Ankara insists on separation between F16 sales, NATO enlargement
Turkey’s Foreign Minister Mevlut Cavusoglu said Wednesday that Ankara dropping its objections to the accession of Sweden and Finland to NATO should not be a precondition for the US sale of F-16 fighter jets to Turkey.
“The two issues are separate and are running their own course,” Cavusoglu told Turkish journalists after meeting with his US counterpart Anthony Blinken in Washington Wednesday.
Cavusoglu said that Turkey’s swift ratification of NATO’s Nordic accession has never been “officially presented” as a precondition for the sale, though “many” on the American side had told Ankara that speeding up the accession process would have “a positive effect” on Congress.
Ankara made a request to Washington for 40 F-16 jets and modernization kits, and last week the State Department informally notified Congress of the potential sale.
“The administration should take a strong stance on the deal,” said Cavusoglu, noting it was up to the US administration to find a way to persuade Congress on the sale of 40 new F-16s and 79 upgrade kits for Turkey’s existing fleet of the Lockheed Martin-made jets. “But we cannot get anywhere by thinking that you can put conditions or preconditions on Turkey for the F-16s,” he told Turkish journalists. “I think everybody understands that.”
Cavusoglu’s two-day visit is a rare one to Washington by a top Turkish official as President Joe Biden’s administration has kept its relationship with Turkey to a bare minimum. The meeting between Blinken and Cavusoglu dovetails a day of senior diplomat talks, chaired by Turkish Deputy Minister of Foreign Affairs Sedat Onal and US Under Secretary of State for Political Affairs Victoria Nuland, within the framework of the new US-Turkey strategic mechanism. Launched last April, this new channel in the frayed ties aims to forge cooperation where possible, fix what is fixable and manage differences before they blow up into crises. It has already led to a ministerial meeting last May in New York.
This week’s agenda included the war in Ukraine, Syria, the South Caucasus and the East Mediterranean, according to a joint statement at the end of the talks.
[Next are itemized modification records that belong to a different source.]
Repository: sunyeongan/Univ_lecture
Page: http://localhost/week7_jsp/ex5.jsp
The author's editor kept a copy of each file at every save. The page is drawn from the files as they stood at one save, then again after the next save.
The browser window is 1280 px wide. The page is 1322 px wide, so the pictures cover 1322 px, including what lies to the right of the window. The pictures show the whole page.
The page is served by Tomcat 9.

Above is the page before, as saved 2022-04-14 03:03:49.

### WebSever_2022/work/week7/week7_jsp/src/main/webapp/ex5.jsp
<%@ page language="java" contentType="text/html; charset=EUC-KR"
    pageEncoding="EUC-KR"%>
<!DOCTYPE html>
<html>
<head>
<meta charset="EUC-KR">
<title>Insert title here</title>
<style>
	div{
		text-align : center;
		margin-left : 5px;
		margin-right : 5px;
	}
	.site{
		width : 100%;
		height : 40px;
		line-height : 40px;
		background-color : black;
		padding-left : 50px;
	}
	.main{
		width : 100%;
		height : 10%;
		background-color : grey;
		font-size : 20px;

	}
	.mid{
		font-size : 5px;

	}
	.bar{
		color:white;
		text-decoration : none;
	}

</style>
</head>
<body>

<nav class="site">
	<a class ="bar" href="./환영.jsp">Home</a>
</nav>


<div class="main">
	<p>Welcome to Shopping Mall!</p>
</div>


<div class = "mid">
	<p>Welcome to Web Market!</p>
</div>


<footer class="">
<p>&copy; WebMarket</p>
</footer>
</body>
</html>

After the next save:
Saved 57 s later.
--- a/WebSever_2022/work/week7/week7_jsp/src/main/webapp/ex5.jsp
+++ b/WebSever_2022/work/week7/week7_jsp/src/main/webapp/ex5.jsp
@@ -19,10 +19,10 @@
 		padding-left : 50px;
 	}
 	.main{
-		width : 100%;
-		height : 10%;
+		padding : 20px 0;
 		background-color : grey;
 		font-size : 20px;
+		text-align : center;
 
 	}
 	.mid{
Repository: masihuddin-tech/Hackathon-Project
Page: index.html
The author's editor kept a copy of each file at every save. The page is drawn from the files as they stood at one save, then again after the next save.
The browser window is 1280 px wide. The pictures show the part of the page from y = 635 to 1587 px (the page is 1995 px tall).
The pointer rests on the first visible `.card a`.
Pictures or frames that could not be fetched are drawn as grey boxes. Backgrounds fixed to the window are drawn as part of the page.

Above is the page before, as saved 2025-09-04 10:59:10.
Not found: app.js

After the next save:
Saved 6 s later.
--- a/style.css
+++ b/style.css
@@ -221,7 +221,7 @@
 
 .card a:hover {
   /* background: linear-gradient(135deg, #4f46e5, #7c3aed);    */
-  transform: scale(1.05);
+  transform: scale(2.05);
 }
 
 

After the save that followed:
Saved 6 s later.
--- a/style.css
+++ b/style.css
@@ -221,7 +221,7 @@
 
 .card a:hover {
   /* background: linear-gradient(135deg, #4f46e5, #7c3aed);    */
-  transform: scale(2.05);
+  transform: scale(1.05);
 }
It also read that Cavusoglu and Blinken discussed ways to “bolster NATO coordination and solidarity” and reaffirmed their longstanding commitment to NATO’s open door policy. “They discussed the implementation of the trilateral memorandum signed by Finland, Sweden, and Turkey to advance Finland and Sweden’s application to join the NATO Alliance,” the statement read.
Cavusoglu said that Turkey would not object to the accession of the two Nordic countries provided they fulfilled the conditions of the trilateral memorandum, such as tightening their leash on anti-Turkish militant groups, extraditing dozens of people over their ties to groups that Ankara considers terrorist organizations and lifting all bans on arms sales to Turkey.
“But particularly Sweden is only at the beginning of the road,” Cavusoglu said.
Ankara has no major objection to Finland’s accession, acknowledged Finnish Prime Minister Senna Marin in Davos earlier this week.
However, tensions between Ankara and Stockholm flared again last week after a small group of activists performed a mock execution with a life-size dummy of President Recep Tayyip Erdogan outside the Swedish capital’s city hall. The demonstration and a social media post by the Kurdish Rojava Committee of Sweden comparing Erdogan to Italy’s late dictator Benito Mussolini lead Turkey’s parliament speaker Mustafa Sentop to “disinvite” his Swedish counterpart Andreas Norlen from a joint visit of Finnish and Swedish parliament speakers this month. In solidarity with Sweden, Finland’s Matti Vanhanne also canceled the visit.
The mock execution was condemned by Swedish Prime Minister Ulf Kristersson and Foreign Minister Tobias Billstrom. Both said it was an attempt to “sabotage” Sweden’s NATO membership bid. But a ruling by Swedish prosecutors earlier this week that hanging an effigy of Erdogan does not warrant a criminal investigation angered Ankara further.
Cavusoglu said earlier this week that although Sweden had approved a constitutional amendment that will make it possible to pass tougher anti-terror laws, the situation on the ground had not changed. On Saturday, Erdogan’s foreign policy adviser Ibrahim Kalin told reporters that the country was “not in a position” to ratify Sweden’s NATO membership.
Erdogan also upped the ante by saying that Turkey was now expecting 130 extraditions from Sweden — about four times the demand made in June.
The next step in the volatile Ankara-Stockholm ties will be the visit of Swedish Defense Minister Pal Jonson to Ankara at the invitation of his Turkish counterpart Hulusi Akar next week. “We support the open door policy of NATO and have nothing against the accession of Sweden and Finland,” Akar told journalists Thursday before he headed for Germany for a special NATO meeting on Ukraine. “We are just waiting for them to fulfill their commitments as foreseen in the trilateral memorandum.”